• **Task**
Copy every entry below exactly, and keep out the pictures.

═════ Task data ═════

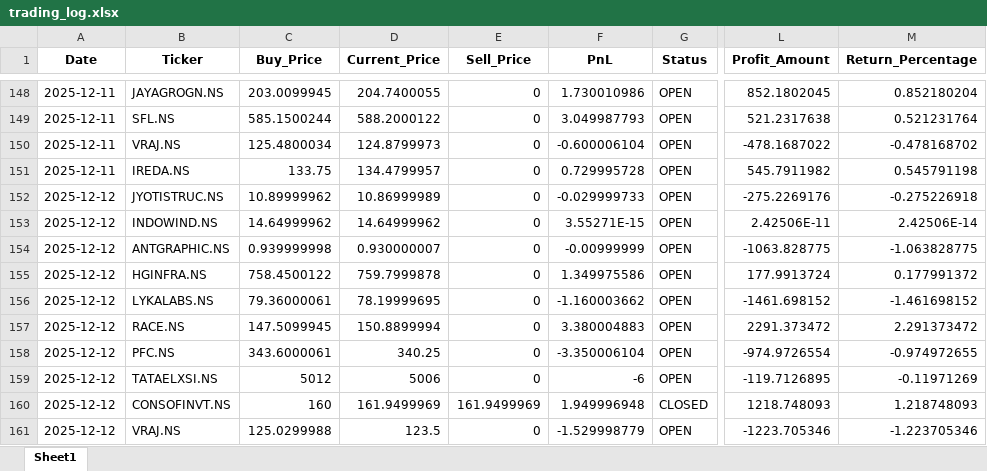
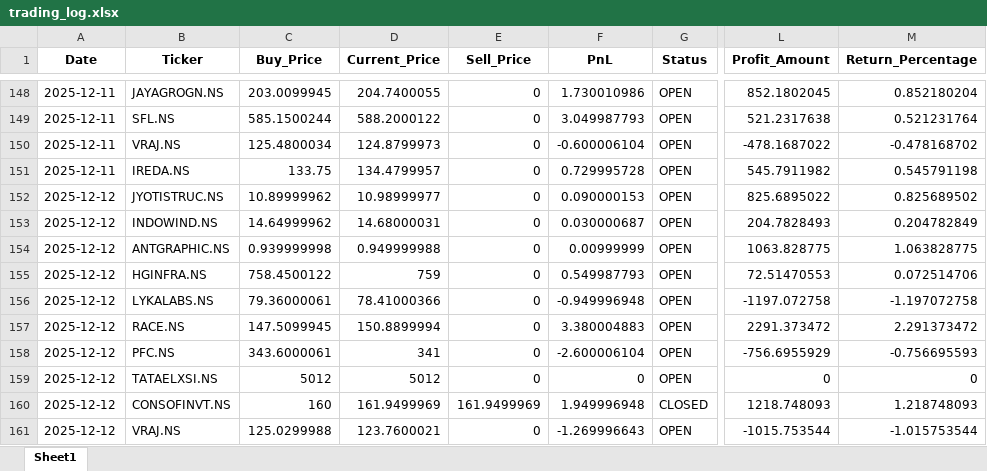
Before and after one commit to Hanuman16/PythonApplicationForDailyRun, an Excel workbook: trading_log.xlsx, sheet Sheet1, drawn as a sheet; only a part is shown, gaps mark what is left out; values as stored, in another font and other column widths than the file's, no borders; the diff names each change by its address in the sheet, - before the commit and + after, or states it on an @@ line.

```diff
--- a/trading_log.xlsx (sheet Sheet1)
+++ b/trading_log.xlsx (sheet Sheet1)
-D152 (Current_Price): 10.86999989
+D152 (Current_Price): 10.98999977
-F152 (PnL): -0.029999733
+F152 (PnL): 0.090000153
-L152 (Profit_Amount): -275.2269176
+L152 (Profit_Amount): 825.6895022
-M152 (Return_Percentage): -0.275226918
+M152 (Return_Percentage): 0.825689502
-D153 (Current_Price): 14.64999962
+D153 (Current_Price): 14.68000031
-F153 (PnL): 3.55271E-15
+F153 (PnL): 0.030000687
-L153 (Profit_Amount): 2.42506E-11
+L153 (Profit_Amount): 204.7828493
-M153 (Return_Percentage): 2.42506E-14
+M153 (Return_Percentage): 0.204782849
-D154 (Current_Price): 0.930000007
+D154 (Current_Price): 0.949999988
-F154 (PnL): -0.00999999
+F154 (PnL): 0.00999999
-L154 (Profit_Amount): -1063.828775
+L154 (Profit_Amount): 1063.828775
-M154 (Return_Percentage): -1.063828775
+M154 (Return_Percentage): 1.063828775
-D155 (Current_Price): 759.7999878
+D155 (Current_Price): 759
-F155 (PnL): 1.349975586
+F155 (PnL): 0.549987793
-L155 (Profit_Amount): 177.9913724
+L155 (Profit_Amount): 72.51470553
-M155 (Return_Percentage): 0.177991372
+M155 (Return_Percentage): 0.072514706
-D156 (Current_Price): 78.19999695
+D156 (Current_Price): 78.41000366
-F156 (PnL): -1.160003662
+F156 (PnL): -0.949996948
-L156 (Profit_Amount): -1461.698152
+L156 (Profit_Amount): -1197.072758
-M156 (Return_Percentage): -1.461698152
+M156 (Return_Percentage): -1.197072758
-D158 (Current_Price): 340.25
+D158 (Current_Price): 341
-F158 (PnL): -3.350006104
+F158 (PnL): -2.600006104
-L158 (Profit_Amount): -974.9726554
+L158 (Profit_Amount): -756.6955929
-M158 (Return_Percentage): -0.974972655
+M158 (Return_Percentage): -0.756695593
-D159 (Current_Price): 5006
+D159 (Current_Price): 5012
-F159 (PnL): -6
+F159 (PnL): 0
-L159 (Profit_Amount): -119.7126895
+L159 (Profit_Amount): 0
-M159 (Return_Percentage): -0.11971269
+M159 (Return_Percentage): 0
-D161 (Current_Price): 123.5
+D161 (Current_Price): 123.7600021
-F161 (PnL): -1.529998779
+F161 (PnL): -1.269996643
-L161 (Profit_Amount): -1223.705346
+L161 (Profit_Amount): -1015.753544
-M161 (Return_Percentage): -1.223705346
+M161 (Return_Percentage): -1.015753544
```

═════

• **Reply to the task**
Before and after one commit to Hanuman16/PythonApplicationForDailyRun, an Excel workbook: trading_log.xlsx, sheet Sheet1, drawn as a sheet; only a part is shown, gaps mark what is left out; values as stored, in another font and other column widths than the file's, no borders; the diff names each change by its address in the sheet, - before the commit and + after, or states it on an @@ line.

```diff
--- a/trading_log.xlsx (sheet Sheet1)
+++ b/trading_log.xlsx (sheet Sheet1)
-D152 (Current_Price): 10.86999989
+D152 (Current_Price): 10.98999977
-F152 (PnL): -0.029999733
+F152 (PnL): 0.090000153
-L152 (Profit_Amount): -275.2269176
+L152 (Profit_Amount): 825.6895022
-M152 (Return_Percentage): -0.275226918
+M152 (Return_Percentage): 0.825689502
-D153 (Current_Price): 14.64999962
+D153 (Current_Price): 14.68000031
-F153 (PnL): 3.55271E-15
+F153 (PnL): 0.030000687
-L153 (Profit_Amount): 2.42506E-11
+L153 (Profit_Amount): 204.7828493
-M153 (Return_Percentage): 2.42506E-14
+M153 (Return_Percentage): 0.204782849
-D154 (Current_Price): 0.930000007
+D154 (Current_Price): 0.949999988
-F154 (PnL): -0.00999999
+F154 (PnL): 0.00999999
-L154 (Profit_Amount): -1063.828775
+L154 (Profit_Amount): 1063.828775
-M154 (Return_Percentage): -1.063828775
+M154 (Return_Percentage): 1.063828775
-D155 (Current_Price): 759.7999878
+D155 (Current_Price): 759
-F155 (PnL): 1.349975586
+F155 (PnL): 0.549987793
-L155 (Profit_Amount): 177.9913724
+L155 (Profit_Amount): 72.51470553
-M155 (Return_Percentage): 0.177991372
+M155 (Return_Percentage): 0.072514706
-D156 (Current_Price): 78.19999695
+D156 (Current_Price): 78.41000366
-F156 (PnL): -1.160003662
+F156 (PnL): -0.949996948
-L156 (Profit_Amount): -1461.698152
+L156 (Profit_Amount): -1197.072758
-M156 (Return_Percentage): -1.461698152
+M156 (Return_Percentage): -1.197072758
-D158 (Current_Price): 340.25
+D158 (Current_Price): 341
-F158 (PnL): -3.350006104
+F158 (PnL): -2.600006104
-L158 (Profit_Amount): -974.9726554
+L158 (Profit_Amount): -756.6955929
-M158 (Return_Percentage): -0.974972655
+M158 (Return_Percentage): -0.756695593
-D159 (Current_Price): 5006
+D159 (Current_Price): 5012
-F159 (PnL): -6
+F159 (PnL): 0
-L159 (Profit_Amount): -119.7126895
+L159 (Profit_Amount): 0
-M159 (Return_Percentage): -0.11971269
+M159 (Return_Percentage): 0
-D161 (Current_Price): 123.5
+D161 (Current_Price): 123.7600021
-F161 (PnL): -1.529998779
+F161 (PnL): -1.269996643
-L161 (Profit_Amount): -1223.705346
+L161 (Profit_Amount): -1015.753544
-M161 (Return_Percentage): -1.223705346
+M161 (Return_Percentage): -1.015753544
```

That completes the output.